Paris: The comet-chasing probe Rosetta has woken up and is operational after a 31-month hibernation, the European Space Agency says.
"Hello, world!" ESA said on Twitter, mimicking the signal sent back from deep space by the billion-dollar probe.
A webcast showed jubilant scientists at mission control in Darmstadt, Germany, as the all-is-well signal came in.
The probe, which is about 800 million kilometres from Earth and just shy of Jupiter's orbit, is so far away that its radio transmissions, travelling at the speed of light, will take 45 minutes to reach listening stations in California and Australia.
The spacecraft, which carries a 100-kilogram lander called Philae, has been hibernating for most of the past three years to save power.
It is due to reach a comet, called 67P/Churyumov-Gerasimenko, which has a diameter of four kilometres, in August.
Unlike previous comet probes, Rosetta won't just sail by. The spacecraft is designed to put itself into orbit around 67P for more than a year of close-up studies.
Comets are believed to be the pristine leftover remains from the formation of the solar system about 4.6 billion years ago.
Scientists hope the mission will provide more clues about how the solar system came into existence, much like the Rosetta Stone, for which the spacecraft is named, provided a blueprint for deciphering ancient Egyptian hieroglyphs.
"Rosetta should become a key element for our understanding of the history of the solar system," Stephan Ulamec, a Rosetta project manager, said in an interview with Reuters last month.
One of Rosetta's first tasks will be to scout for a suitable landing location for its Philae probe. Scientists are particularly keen to conduct organic chemistry experiments on samples drilled out from inside the comet's body.
"It would be really interesting to find out whether the organic chemistry that is relevant for life is there on comets," Ulamec said.
Engineers who designed the lander did not know what type of terrain they would find on the comet's surface.

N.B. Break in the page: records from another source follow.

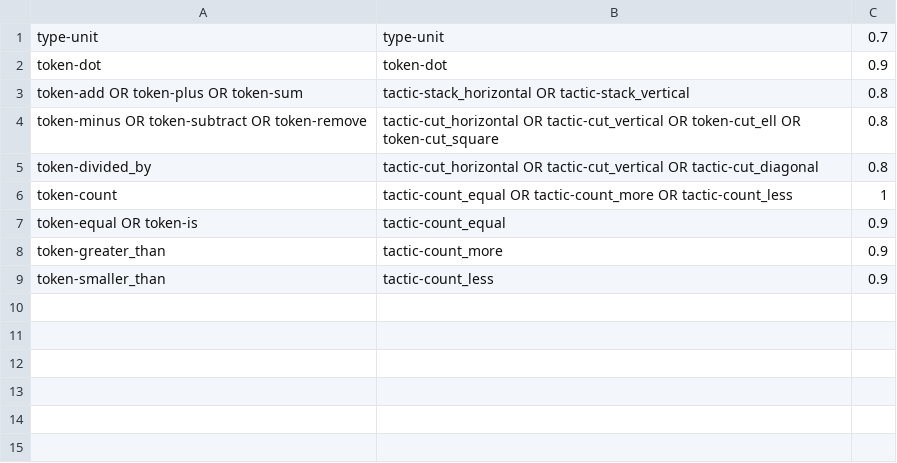
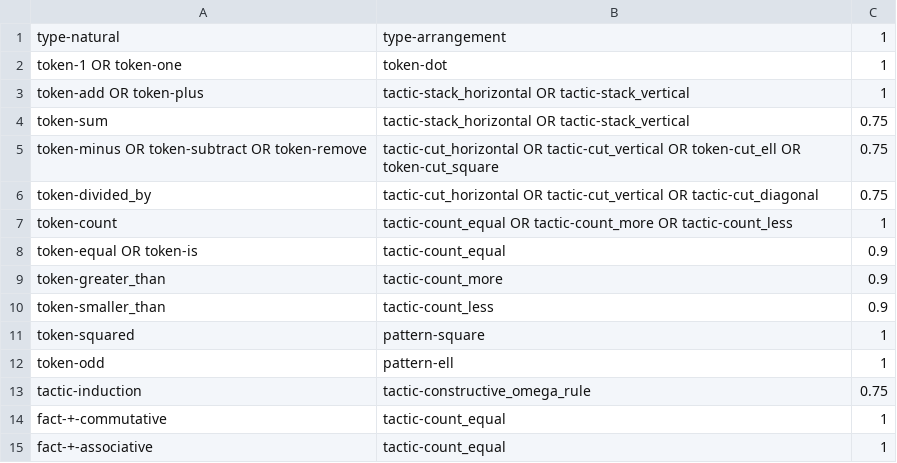
Before and after one commit to rep2rep/robin, a CSV file: src/strategies/tables/correspondences_natlang_dots.csv, drawn as a sheet.

Commit message:
updating tables

```diff
--- a/src/strategies/tables/correspondences_natlang_dots.csv
+++ b/src/strategies/tables/correspondences_natlang_dots.csv
@@ -1,6 +1,7 @@
-type-unit,type-unit, 0.7
-token-dot,token-dot, 0.9
-token-add OR token-plus OR token-sum,tactic-stack_horizontal OR tactic-stack_vertical,0.8
-token-minus OR token-subtract OR token-remove,tactic-cut_horizontal OR tactic-cut_vertical OR token-cut_ell OR token-cut_square,0.8
-token-divided_by,tactic-cut_horizontal OR tactic-cut_vertical OR tactic-cut_diagonal,0.8
+type-natural,type-arrangement, 1
+token-1 OR token-one,token-dot, 1
+token-add OR token-plus,tactic-stack_horizontal OR tactic-stack_vertical,1
+token-sum,tactic-stack_horizontal OR tactic-stack_vertical,0.75
+token-minus OR token-subtract OR token-remove,tactic-cut_horizontal OR tactic-cut_vertical OR token-cut_ell OR token-cut_square,0.75
+token-divided_by,tactic-cut_horizontal OR tactic-cut_vertical OR tactic-cut_diagonal,0.75
 token-count,tactic-count_equal OR tactic-count_more OR tactic-count_less,1
@@ -9 +10,6 @@ token-greater_than,tactic-count_more,0.9
 token-smaller_than,tactic-count_less,0.9
+token-squared,pattern-square,1
+token-odd,pattern-ell,1
+tactic-induction,tactic-constructive_omega_rule,0.75
+fact-+-commutative,tactic-count_equal,1
+fact-+-associative,tactic-count_equal,1
```
Also changed, not shown: src/strategies/tables/Q_table_intsum_natlang.csv, src/strategies/tables/RS_table_algebra.csv, 2 other files.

It is outfitted with twin harpoons laced with tethers that will be fired into the comet's surface to anchor Philae and keep it from bouncing back into space after touchdown.
Europe spent about 1 billion euros ($1.54 billion) on the mission, which is due to run at least until the end of 2015.